Aim of the exercise ->
Could you copy each line of the listing below that has the word "ChatMessage"?

[[ Records for this exercise open ]]

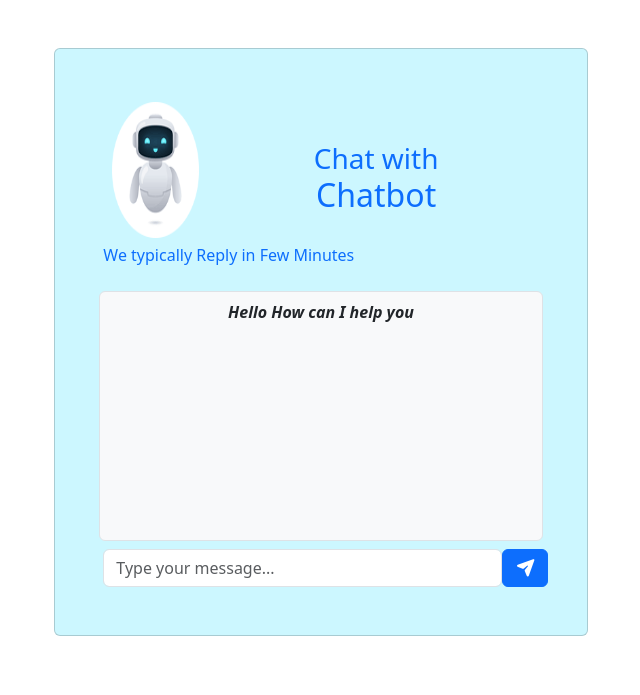
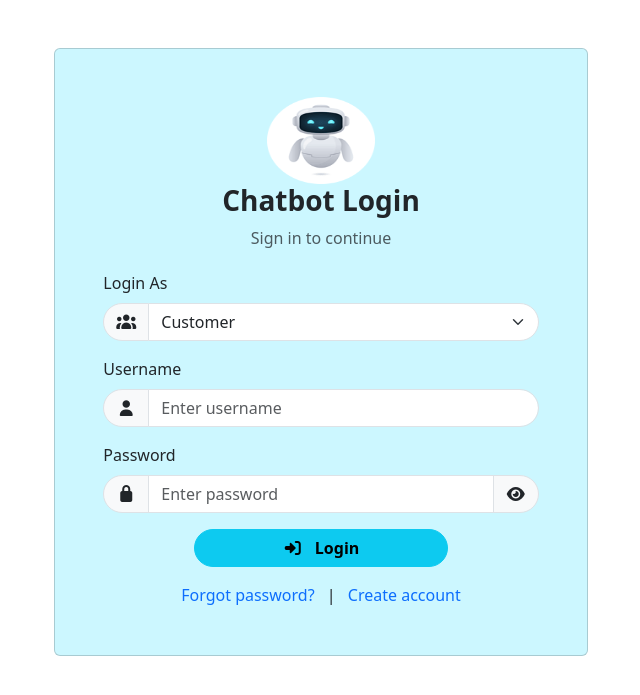
Before and after one commit to abhaysingh-coder/Django-Chatbot-Web-App, a Django app: page / in a window 1280 px wide. Shown: the top 695 px of the page, without its empty margins (319-959 px from the left). Run offline with Django 5.2, Linux system fonts and the light colour scheme; parts of the project's set-up code (start-up, migrations or seed data) failed here and were passed over; some libraries are stand-ins or nearby versions.

Commit message:
feat: Implement user authentication and management features
- Added custom User model with role and email fields.
- Updated settings to define AUTH_USER_MODEL and LOGIN_URL.
- Modified URLs to include login, signup, and user management paths.
- Created views for login, signup, password reset, and user management.
- Added templates for login, signup, user admin panel, and password reset.
- Enhanced home page to display user role and email when authenticated.
- Updated ChatMessage model to include user identity.
- Implemented user deletion and update functionalities in the admin panel.
- Added necessary migrations for the new User model and changes in ChatMessage.

```diff
--- a/New/settings.py
+++ b/New/settings.py
@@ -120,3 +120,6 @@ STATIC_URL = 'static/'
 STATICFILES_DIRS = [
     BASE_DIR / "core" / "static",
 ]
+
+AUTH_USER_MODEL = 'core.User'
+LOGIN_URL = '/login/'
--- a/New/urls.py
+++ b/New/urls.py
@@ -4,6 +4,13 @@ from core import views
 
 urlpatterns = [
     path('admin/', admin.site.urls),
-    path('', views.home, name='home'),
+    path('', views.login, name='login'),
+    path('home/', views.home, name='home'),
     path('reset/', views.reset_session, name="reset_session"),
+    path('signup/', views.signup, name='signup'),
+    path('forget/', views.forget, name='forget'),
+    path('user/', views.user_page, name='user_page'),
+    path('user-admin/', views.user_admin_panel, name='user_admin_panel'),
+    path('delete-user/<int:id>/', views.delete_user, name='delete_user'),
+    path('update-user/<int:id>/', views.update_user, name='update_user'),
 ]
--- /dev/null
+++ b/core/templates/Login_Page.html
@@ -0,0 +1,111 @@
+<!DOCTYPE html>
+<html>
+<head>
+    <title>Chatbot</title>
+
+    <!-- Favicon -->
+    {% load static %}
+    <link rel="icon" type="image/x-icon" href="{% static 'icon.png' %}">
+
+    <!-- Bootstrap CSS -->
+    <link href="https://cdn.jsdelivr.net/npm/bootstrap@5.3.8/dist/css/bootstrap.min.css" rel="stylesheet" integrity="sha384-sRIl4kxILFvY47J16cr9ZwB07vP4J8+LH7qKQnuqkuIAvNWLzeN8tE5YBujZqJLB" crossorigin="anonymous">
+
+    <!-- Font Awesome CSS -->
+    <link rel="stylesheet" href="https://cdnjs.cloudflare.com/ajax/libs/font-awesome/7.0.1/css/all.min.css" integrity="sha512-2SwdPD6INVrV/lHTZbO2nodKhrnDdJK9/kg2XD1r9uGqPo1cUbujc+IYdlYdEErWNu69gVcYgdxlmVmzTWnetw==" crossorigin="anonymous" referrerpolicy="no-referrer" />
+
+</head>
+<body>
+    <div class="container-fluid mx-auto">
+        <div class="row">
+            <div class="col-sm-5 card mx-auto my-5 p-5" style="background-color: rgba(0, 213, 255, 0.2);">
+                <div class="text-center">
+                    {% load static %}
+                    <img src="{% static 'bot avatar.png' %}" alt="" class="img-fluid h-50 w-25">
+                    <h3 class="fw-bold">Chatbot Login</h3>
+                    <p class="text-muted mb-0">Sign in to continue</p>
+                </div>
+                <form method="post" action="">
+                    {% csrf_token %}
+                    <!-- User Type -->
+                    <div class="mb-3">
+                        <label class="form-label">Login As</label>
+                        <div class="input-group">
+                            <span class="input-group-text rounded-start-pill">
+                                <i class="fa-solid fa-users"></i>
+                            </span>
+                            <select name="role" class="form-select rounded-end-pill" required>
+                                <option value="customer">Customer</option>
+                                <option value="user">User</option>
+                            </select>
+                        </div>
+                    </div>
+                    <!-- Username -->
+                    <div class="mb-3">
+                        <label class="form-label">Username</label>
+                        <div class="input-group ">
+                            <span class="input-group-text rounded-start-pill">
+                                <i class="fa-solid fa-user"></i>
+                            </span>
+                            <input type="text" name="username" class="form-control rounded-end-pill" placeholder="Enter username" required>
+                        </div>
+                    </div>
+                    <!-- Password -->
+                    <div class="mb-3">
+                        <label class="form-label">Password</label>
+                        <div class="input-group">
+                            <span class="input-group-text rounded-start-pill">
+                                <i class="fa-solid fa-lock"></i>
+                            </span>
+                            <input type="password" id="password" name="password" class="form-control rounded-0" placeholder="Enter password" required>
+                            <span class="input-group-text rounded-end-pill" style="cursor:pointer;" onclick="togglePassword()">
+                                <i id="eyeIcon" class="fa-solid fa-eye"></i>
+                            </span>
+                        </div>
+                    </div>
+                    <!-- Login Button -->
+                    <div class="d-grid col-sm-7 mx-auto mb-3">
+                        <button type="submit" class="btn btn-info fw-bold rounded-pill">
+                            <i class="fa-solid fa-right-to-bracket me-2"></i> Login
+                        </button>
+                    </div>
+                    <!-- Extra Links -->
+                    <div class="text-center">
+                        <a href="{% url 'forget' %}" class="text-decoration-none">Forgot password?</a>
+                        <span class="mx-2">|</span>
+                        <a href="{% url 'signup' %}" class="text-decoration-none">Create account</a>
+                    </div>
+                </form>
+            </div>
+        </div>
+    </div>
+    <!-- Bootstrap JS -->
+    <script src="https://cdn.jsdelivr.net/npm/bootstrap@5.3.8/dist/js/bootstrap.bundle.min.js" integrity="sha384-FKyoEForCGlyvwx9Hj09JcYn3nv7wiPVlz7YYwJrWVcXK/BmnVDxM+D2scQbITxI" crossorigin="anonymous"></script>
+    <!-- JS-->
+    <script>
+        function togglePassword() {
+            const pass = document.getElementById("password");
+            const icon = document.getElementById("eyeIcon");
+            if (pass.type === "password") {
+                pass.type = "text";
+                icon.classList.replace("fa-eye", "fa-eye-slash");
+            } else {
+                pass.type = "password";
+                icon.classList.replace("fa-eye-slash", "fa-eye");
+            }
+        }
+        const pass = document.getElementById("password");
+        const cpass = document.getElementById("cpassword");
+
+        function validatePasswords() {
+            if (pass.value !== cpass.value) {
+                cpass.setCustomValidity("Passwords do not match");
+            } else {
+                cpass.setCustomValidity("");
+            }
+        }
+
+        pass.addEventListener("input", validatePasswords);
+        cpass.addEventListener("input", validatePasswords);
+    </script>
+</body>
+</html>
--- a/core/templates/home.html
+++ b/core/templates/home.html
@@ -1,7 +1,7 @@
 <!DOCTYPE html>
 <html>
 <head>
-    <title>Chatbot</title>
+    <title>Chatbot | Customer Support</title>
 
     <!-- Favicon -->
     {% load static %}
@@ -25,14 +25,22 @@
                             <img src="{% static 'bot avatar.png' %}" alt="" class="img-fluid h-100 w-100">
                         </div>
                         <div class="col-sm-9 my-4">
-                            <h3 class="text-primary mb-0 mt-3">Chat with</h3>
-                            <h2 class="text-primary mb-0"></h2class>Chatbot</h2>
+                            <h3 class="text-primary mb-0 mt-3 text-start">Chat with</h3>
+                            <h2 class="text-primary mb-0 text-start">Chatbot</h2>
                         </div>
                     </div>
                 </a>
                 <div class="row">
                     <div class="col-sm-12">
                         <p class="text-primary">We typically Reply in Few Minutes</p>
+                    </div>
+                </div>
+                <div class="row">
+                    <div class="col-sm-12">
+                        {% if user.is_authenticated %}
+                        <p class="fw-bold m-0" style="color:#0d3b66;">Role: {{ user.role|title }}</p>
+                        <p class="fw-bold m-0" style="color:#0d3b66;">Email: {{ user.email }}</p>
+                        {% endif %}
                     </div>
                 </div>
                 <div class="row">
@@ -61,16 +69,12 @@
                     </div>
                 </div>
                 <div class="row">
-                    <form method="post" class="input-group">
+                    <form method="post" class="position-relative">
                         {% csrf_token %}
-                        <div class="col-sm-11 mx-auto">
-                            <input type="text" class="form-control" name="message" placeholder="Type your message..." required>
-                        </div>
-                        <div class="col-sm-1 mx-auto">
-                            <button class="btn btn-primary">
-                                <i class="fa-solid fa-paper-plane"></i>
-                            </button>
-                        </div>
+                        <input type="text" name="message" class="form-control rounded-pill border-0 ps-4 pe-5" placeholder="Type your message..." style="height:55px;" required>
+                        <button class="btn btn-primary rounded-circle position-absolute top-50 end-0 translate-middle-y me-4" type="submit">
+                            <i class="fa-solid fa-paper-plane"></i>
+                        </button>
                     </form>
                 </div>
             </div>
--- a/core/views.py
+++ b/core/views.py
@@ -1,10 +1,15 @@
-from django.shortcuts import render, redirect
+import uuid
 from.models import *
 from .chatbot import *
+from .models import User
+from django.db import IntegrityError
+from django.contrib.auth import login as auth_login
+from django.contrib.auth.decorators import login_required
+from django.shortcuts import render, redirect, get_object_or_404
 
 # Create your views here.
+@login_required
 def home(request):
-    chatmessage = ChatMessage.objects.all()
     if "messages" not in request.session:
         request.session["messages"] = []
     messages = request.session["messages"]
@@ -21,12 +26,94 @@ def home(request):
                 reply = "Goodbye! Have a nice day!"
             else:
                 reply = prediction(msg, 'Intent')
+                user_identity = f"{request.user.role}_{request.user.email}"
+                ChatMessage.objects.create(User_Identity=user_identity, Flags=prediction(msg, 'Flags'), Utterance=user_message, Category=prediction(msg, 'Category'), Intent=reply)
             messages = messages + [{"sender": "bot", "text": reply}]
         request.session["messages"] = messages
         request.session.modified = True
     return render(request, 'home.html', {"messages": messages})
 
+
 def reset_session(request):
-    request.session.clear()
-    request.session.flush()
+    request.session["messages"] = []
+    request.session.modified = True
     return redirect('home')
+
+
+def login(request):
+    if request.method == "POST":
+        role = request.POST.get("role","").strip().lower()
+        email = request.POST.get("username","").strip().lower()
+        password = request.POST.get("password")
+        user = User.objects.filter(email=email, role=role).first()
+        if user and user.check_password(password):
+            auth_login(request, user)
+            if role == "user":
+                return redirect('user_page')
+            elif role == "customer":
+                return redirect('home')
+        return render(request, 'Login_Page.html', {"error_message": "Invalid email, role or password"})
+    return render(request, 'Login_Page.html')
+
+
+def signup(request):
+    if request.method == "POST":
+        role = request.POST.get("role")
+        username = request.POST.get("username")
+        password = request.POST.get("password")
+        try:
+            User.objects.create_user(username=str(uuid.uuid4()), email=username, password=password, role=role)
+        except IntegrityError:
+            return render(request, 'Signup.html', {"error_message": "* Account already exists for this role"})
+        return redirect('login')
+    return render(request, 'Signup.html')
+
+
+def forget(request):
+    if request.method == "POST":
+        role = request.POST.get("role", "").strip().lower()
+        username = request.POST.get("username", "").strip().lower()
+        password = request.POST.get("password")
+        user = User.objects.filter(role=role, email=username).first()
+        if user:
+            user.set_password(password)  # hash properly
+            user.save()
+            return redirect('login')
+        return render(request, 'forget.html', {"error_message": "* Email not found"})
+    return render(request, 'forget.html')
+
+
+@login_required
+def user_page(request):
+    return render(request, 'user.html',{'data':ChatMessage.objects.all()})
+
+
+@login_required
+def user_admin_panel(request):
+    users = User.objects.all().order_by('id')
+    return render(request, 'User_Admin_Panel.html', {'users': users})
+
+
+@login_required
+def delete_user(request, id):
+    user = get_object_or_404(User, id=id)
+    user.delete()
+    return redirect('user_admin_panel')
+
+
+@login_required
+def update_user(request, id):
+    user = get_object_or_404(User, id=id)
+
+    if request.method == "POST":
+        user.role = request.POST.get("role")
+        user.email = request.POST.get("email")
+
+        password = request.POST.get("password")
+        if password:
+            user.set_password(password)
+
+        user.save()
+        return redirect('user_admin_panel')
+
+    return render(request, 'Update_User.html', {'user': user})
```
Also changed, not shown: core/admin.py (+7 -1 lines), core/models.py (+16 -3 lines), core/templates/Signup.html (added, +147 -0 lines), core/templates/User_Admin_Panel.html (added, +57 -0 lines), core/templates/forget.html (added, +132 -0 lines), core/templates/update_user.html (added, +42 -0 lines), core/templates/user.html (added, +61 -0 lines), core/migrations/0001_initial.py, db.sqlite3.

[[ Records for this exercise closed ]]

Solution for this task ->
- Updated ChatMessage model to include user identity.
- Added necessary migrations for the new User model and changes in ChatMessage.
-    chatmessage = ChatMessage.objects.all()
+                ChatMessage.objects.create(User_Identity=user_identity, Flags=prediction(msg, 'Flags'), Utterance=user_message, Category=prediction(msg, 'Category'), Intent=reply)
+    return render(request, 'user.html',{'data':ChatMessage.objects.all()})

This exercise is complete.